[AVAILABLE RECORDS]

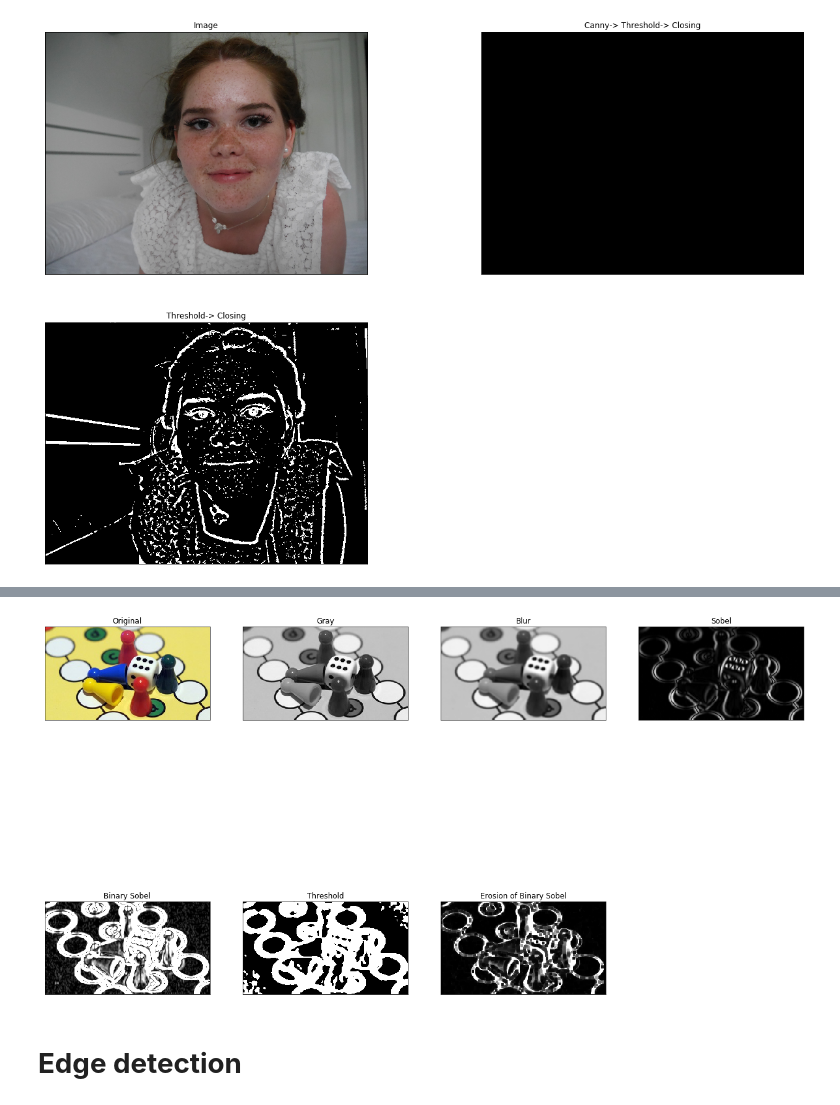
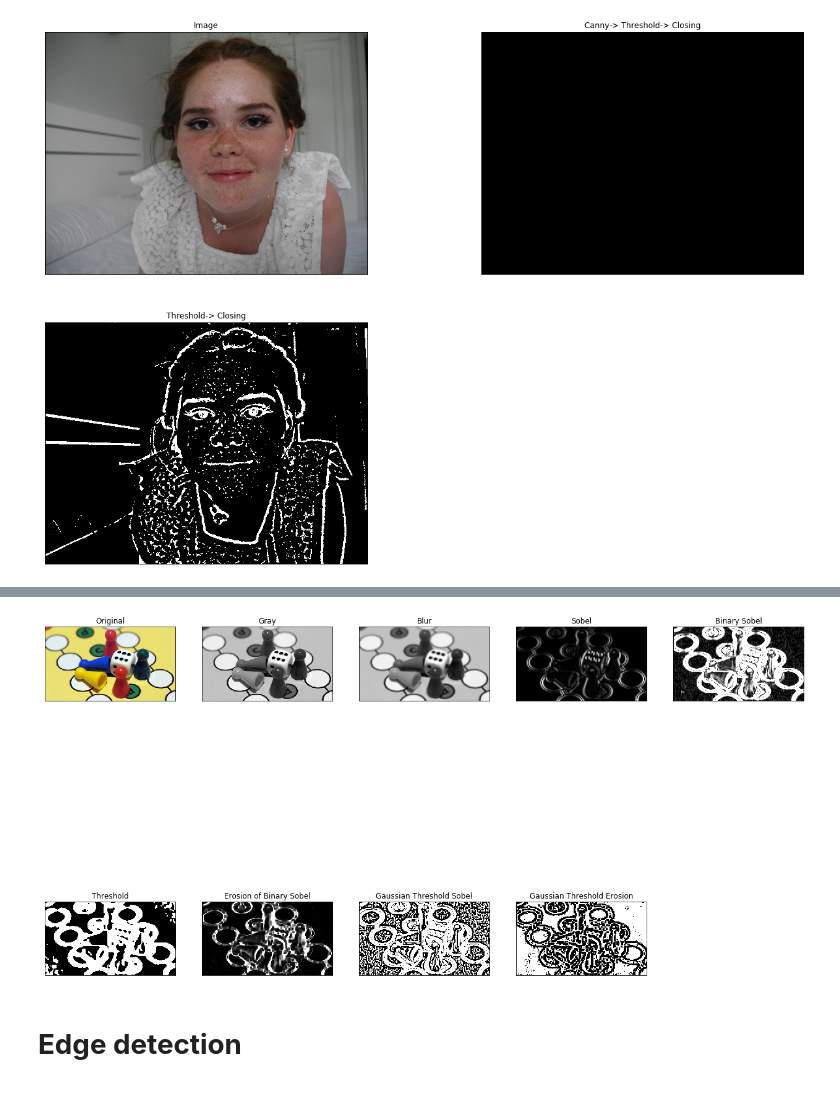
Before and after one commit to uol-mediaprocessing-201920/group-projects-coloring-book, a Jupyter notebook: main_coloring_book.ipynb, the cells around one changed output, grey strips where cells are left out. Cells and saved outputs as stored; diff of their text form; code cells hidden in the pictures.

Commit message:
Gaussian Threshold

```diff
--- a/main_coloring_book.ipynb
+++ b/main_coloring_book.ipynb
@@ -748,13 +748,15 @@ sobel = cv2.convertScaleAbs(sob)
 t = adaptive_threshold(sobel)
 kernel = np.ones((5,5),np.uint8)
 e = cv2.erode(sobel,kernel,iterations = 1)
+t2 = cv2.adaptiveThreshold(sobel,255,cv2.ADAPTIVE_THRESH_GAUSSIAN_C, cv2.THRESH_BINARY,11,2)
+t3 = cv2.adaptiveThreshold(e,255,cv2.ADAPTIVE_THRESH_GAUSSIAN_C, cv2.THRESH_BINARY,11,2)
 
 fig_size = [22,15]
 plt.rcParams["figure.figsize"] = fig_size
-images = [img, g, b, sob, sobel, t, e]
-titles = ['Original','Gray','Blur', 'Sobel', 'Binary Sobel', 'Threshold', 'Erosion of Binary Sobel']
-for i in range(7):
-    plt.subplot(2,4,i+1),plt.imshow(images[i], cmap='gray')
+images = [img, g, b, sob, sobel, t, e, t2, t3]
+titles = ['Original','Gray','Blur', 'Sobel', 'Binary Sobel', 'Threshold', 'Erosion of Binary Sobel', 'Gaussian Threshold Sobel', 'Gaussian Threshold Erosion']
+for i in range(9):
+    plt.subplot(2,5,i+1),plt.imshow(images[i], cmap='gray')
     plt.title(titles[i])
     plt.xticks([]),plt.yticks([])
 # %% [output]
@@ -771,4 +773,4 @@ Board-Game.jpeg.34  100%[===================>]  18.94K  --.-KB/s    in 0.01s
-[figure, old version]
+[figure, new version]
 # %% [markdown]
 # **Edge detection**
 # %% [markdown]
```
Also changed, not shown: parts of 1 cell of this notebook.
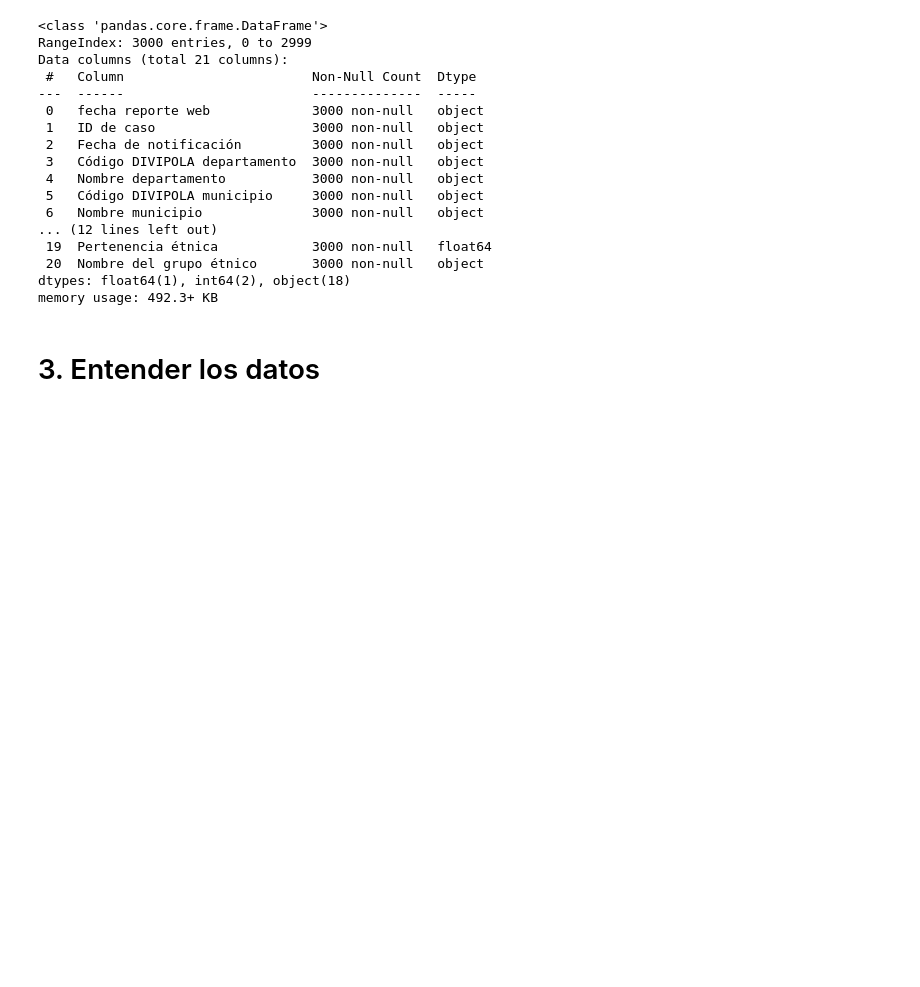
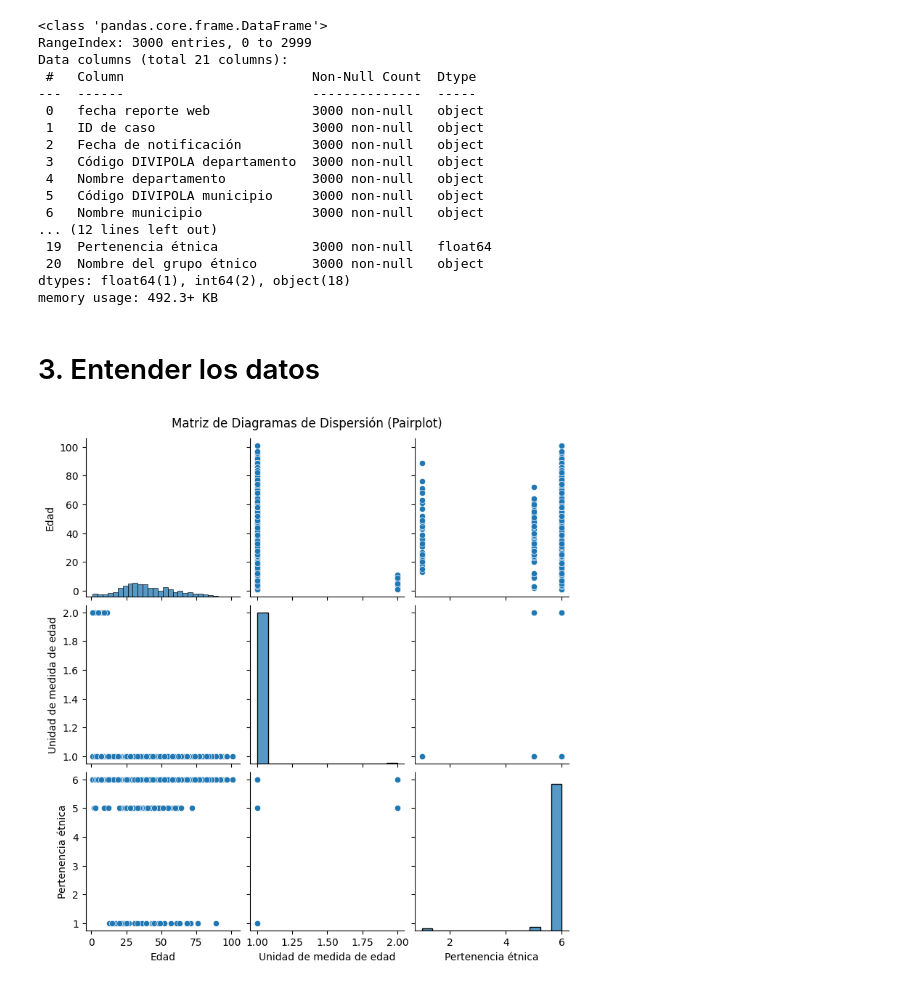
Before and after one commit to dmhenaopa/EDCO, a Jupyter notebook: Proyectos/Proyecto_COVID.ipynb, the cells around one changed output. Drawn from its saved outputs; the diff is of its cells as text; code cells hidden in the pictures; blank space fills up the shorter version.

```diff
--- a/Proyectos/Proyecto_COVID.ipynb
+++ b/Proyectos/Proyecto_COVID.ipynb
@@ -33,16 +35,19 @@ for i in range(1, 11):
   archivos_carpeta = glob.glob(ruta_carpeta) # Buscar los archivos con patron especifico
   lista_archivos.extend(archivos_carpeta)
 
-df_concat = pd.concat(
+df_concat_original = pd.concat(
     [pd.read_csv(f) for f in lista_archivos], ignore_index=True
 )
 
 ruta_proyecto = '/content/drive/MyDrive/EDCO_IntroCienciaDatos/Proyectos'
 os.chdir(ruta_proyecto)
-df_concat.to_csv('archivo_concatenado.csv', index=False, header=True)
+df_concat_original.to_csv('archivo_concatenado.csv', index=False, header=True)
 # %% [markdown]
 # 2. Limpieza de los datos
 # %%
+# Hacer una copia
+df_concat = df_concat_original.copy()
+
 # Verificar datos del archivo csv
 df_concat.head(5) # Visualizar dataframe
 # %% [output]
@@ -333,0 +339,7 @@ memory usage: 492.3+ KB
+# %%
+# Graficar la matriz de diagramas de dispersión de las variables numéricas
+sns.pairplot(df_concat[['Edad', 'Unidad de medida de edad', 'Pertenencia étnica']])
+plt.suptitle('Matriz de Diagramas de Dispersión (Pairplot)', y=1.02)
+plt.show()
+# %% [output]
+[figure, added]
```
Also changed, not shown: parts of 8 cells of this notebook.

[/AVAILABLE RECORDS]

EXERCISE OBJECTIVE: Print the material above verbatim except the pictures.

OUTPUT OF THE EXERCISE:
Before and after one commit to uol-mediaprocessing-201920/group-projects-coloring-book, a Jupyter notebook: main_coloring_book.ipynb, the cells around one changed output, grey strips where cells are left out. Cells and saved outputs as stored; diff of their text form; code cells hidden in the pictures.

Commit message:
Gaussian Threshold

```diff
--- a/main_coloring_book.ipynb
+++ b/main_coloring_book.ipynb
@@ -748,13 +748,15 @@ sobel = cv2.convertScaleAbs(sob)
 t = adaptive_threshold(sobel)
 kernel = np.ones((5,5),np.uint8)
 e = cv2.erode(sobel,kernel,iterations = 1)
+t2 = cv2.adaptiveThreshold(sobel,255,cv2.ADAPTIVE_THRESH_GAUSSIAN_C, cv2.THRESH_BINARY,11,2)
+t3 = cv2.adaptiveThreshold(e,255,cv2.ADAPTIVE_THRESH_GAUSSIAN_C, cv2.THRESH_BINARY,11,2)
 
 fig_size = [22,15]
 plt.rcParams["figure.figsize"] = fig_size
-images = [img, g, b, sob, sobel, t, e]
-titles = ['Original','Gray','Blur', 'Sobel', 'Binary Sobel', 'Threshold', 'Erosion of Binary Sobel']
-for i in range(7):
-    plt.subplot(2,4,i+1),plt.imshow(images[i], cmap='gray')
+images = [img, g, b, sob, sobel, t, e, t2, t3]
+titles = ['Original','Gray','Blur', 'Sobel', 'Binary Sobel', 'Threshold', 'Erosion of Binary Sobel', 'Gaussian Threshold Sobel', 'Gaussian Threshold Erosion']
+for i in range(9):
+    plt.subplot(2,5,i+1),plt.imshow(images[i], cmap='gray')
     plt.title(titles[i])
     plt.xticks([]),plt.yticks([])
 # %% [output]
@@ -771,4 +773,4 @@ Board-Game.jpeg.34  100%[===================>]  18.94K  --.-KB/s    in 0.01s
-[figure, old version]
+[figure, new version]
 # %% [markdown]
 # **Edge detection**
 # %% [markdown]
```
Also changed, not shown: parts of 1 cell of this notebook.
Before and after one commit to dmhenaopa/EDCO, a Jupyter notebook: Proyectos/Proyecto_COVID.ipynb, the cells around one changed output. Drawn from its saved outputs; the diff is of its cells as text; code cells hidden in the pictures; blank space fills up the shorter version.

```diff
--- a/Proyectos/Proyecto_COVID.ipynb
+++ b/Proyectos/Proyecto_COVID.ipynb
@@ -33,16 +35,19 @@ for i in range(1, 11):
   archivos_carpeta = glob.glob(ruta_carpeta) # Buscar los archivos con patron especifico
   lista_archivos.extend(archivos_carpeta)
 
-df_concat = pd.concat(
+df_concat_original = pd.concat(
     [pd.read_csv(f) for f in lista_archivos], ignore_index=True
 )
 
 ruta_proyecto = '/content/drive/MyDrive/EDCO_IntroCienciaDatos/Proyectos'
 os.chdir(ruta_proyecto)
-df_concat.to_csv('archivo_concatenado.csv', index=False, header=True)
+df_concat_original.to_csv('archivo_concatenado.csv', index=False, header=True)
 # %% [markdown]
 # 2. Limpieza de los datos
 # %%
+# Hacer una copia
+df_concat = df_concat_original.copy()
+
 # Verificar datos del archivo csv
 df_concat.head(5) # Visualizar dataframe
 # %% [output]
@@ -333,0 +339,7 @@ memory usage: 492.3+ KB
+# %%
+# Graficar la matriz de diagramas de dispersión de las variables numéricas
+sns.pairplot(df_concat[['Edad', 'Unidad de medida de edad', 'Pertenencia étnica']])
+plt.suptitle('Matriz de Diagramas de Dispersión (Pairplot)', y=1.02)
+plt.show()
+# %% [output]
+[figure, added]
```
Also changed, not shown: parts of 8 cells of this notebook.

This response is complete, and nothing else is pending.